The metaverse is the word on everyone’s lips right now continuously. Even, the virtual world has exploded into the popular consciousness.
A virtual land grab is underway, as parcels of digital real estate, represented by non-fungible tokens (NFTs) are being snapped up for millions of dollars.
Unsurprisingly, big corporate players are making moves in the metaverse. Just like Facebook has rebranded as “metaverse first” company Meta. Microsoft also has bought games company Activision in a $69 billion metaverse play. Further brands from Walmart to Samsung have ventured into the digital realm.
However, decentralized metaverse platforms are pushing back against efforts.
The Fast Growing Next Earth
Next Earth offers a stark alternative to corporate-controlled metaverses. It’s a decentralized metaverse infrastructure based on a digital twin of the Earth. That means that, unlike other popular virtual land projects, Next Earth’s land tiles aren’t based on an arbitrarily scarce virtual territory. In fact, each tile represents a 10m x 10m plot of virtual land, corresponding to a real-world location. Further, It can be purchased and built on by members of the community.
Since its launch in August 2021, Next Earth has seen more than 395,000 NFTs minted. The mining is around $895,000 commission which is earned by users. NFT copies of Manhattan, the most valuable land on the planet, were the first to sell out in Next Earth’s virtual land. The biggest sale so far is the MET New York, resold for $32k with an original mint price of $100. Popular real-world landmarks like the Egyptian pyramids, the Colosseum, and football stadiums also trade like hotcakes. But there’s still plenty more to grab.
“We believe that the metaverse has to be something different than Web 2.0.”- Gábor Rétfalvi
Versatility and Commerciality
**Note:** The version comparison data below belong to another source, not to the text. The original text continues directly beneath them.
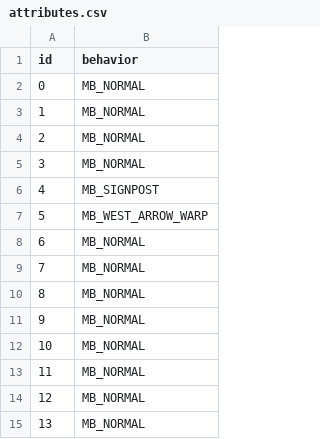
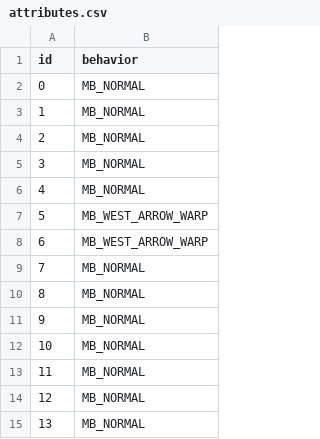
Before and after one commit to HunarPG/pokeemerald-expansion, a CSV file: decompiled_tilesets/secondary/oreburgh_city/attributes.csv, drawn as a sheet; only a part is shown.

```diff
--- a/decompiled_tilesets/secondary/oreburgh_city/attributes.csv
+++ b/decompiled_tilesets/secondary/oreburgh_city/attributes.csv
@@ -5,5 +5,5 @@ id,behavior
 3,MB_NORMAL
-4,MB_SIGNPOST
+4,MB_NORMAL
 5,MB_WEST_ARROW_WARP
-6,MB_NORMAL
+6,MB_WEST_ARROW_WARP
 7,MB_NORMAL
```
Also changed, not shown: 10 other files.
Next Earth is intentionally versatile, with use-cases ranging from commercial activity to monetizable artwork and entertainment. Also, it’s not about a mint rush for particular tiles. “The platform is all about giving an economic incentive,” Rétfalvi said. “And the way to do that starts with owning land. But it doesn’t really matter if you have those tiles in the middle of London, or if you have those tiles in the middle of the desert because those tiles will be the key to using different features.”
The early settlers of Next Earth, about 30,000 landowners, have already begun populating the tiles with pixelated arts, advertisements, and more. And they aren’t just farming the land tiles; in fact, one of the emerging art spaces is built on the water, right around the harbor of a popular location.
As well as leading the charge for a fair metaverse, Next Earth is also aiming to effect change in the real world. A portion of revenue from every NFT trade goes to environmentally-conscious causes, determined by the community members.
So far the community has voted to send $800,000 of the charity budget to charities including The Ocean Cleanup, Amazon Watch, Kiss the Ground, and SEE Turtles.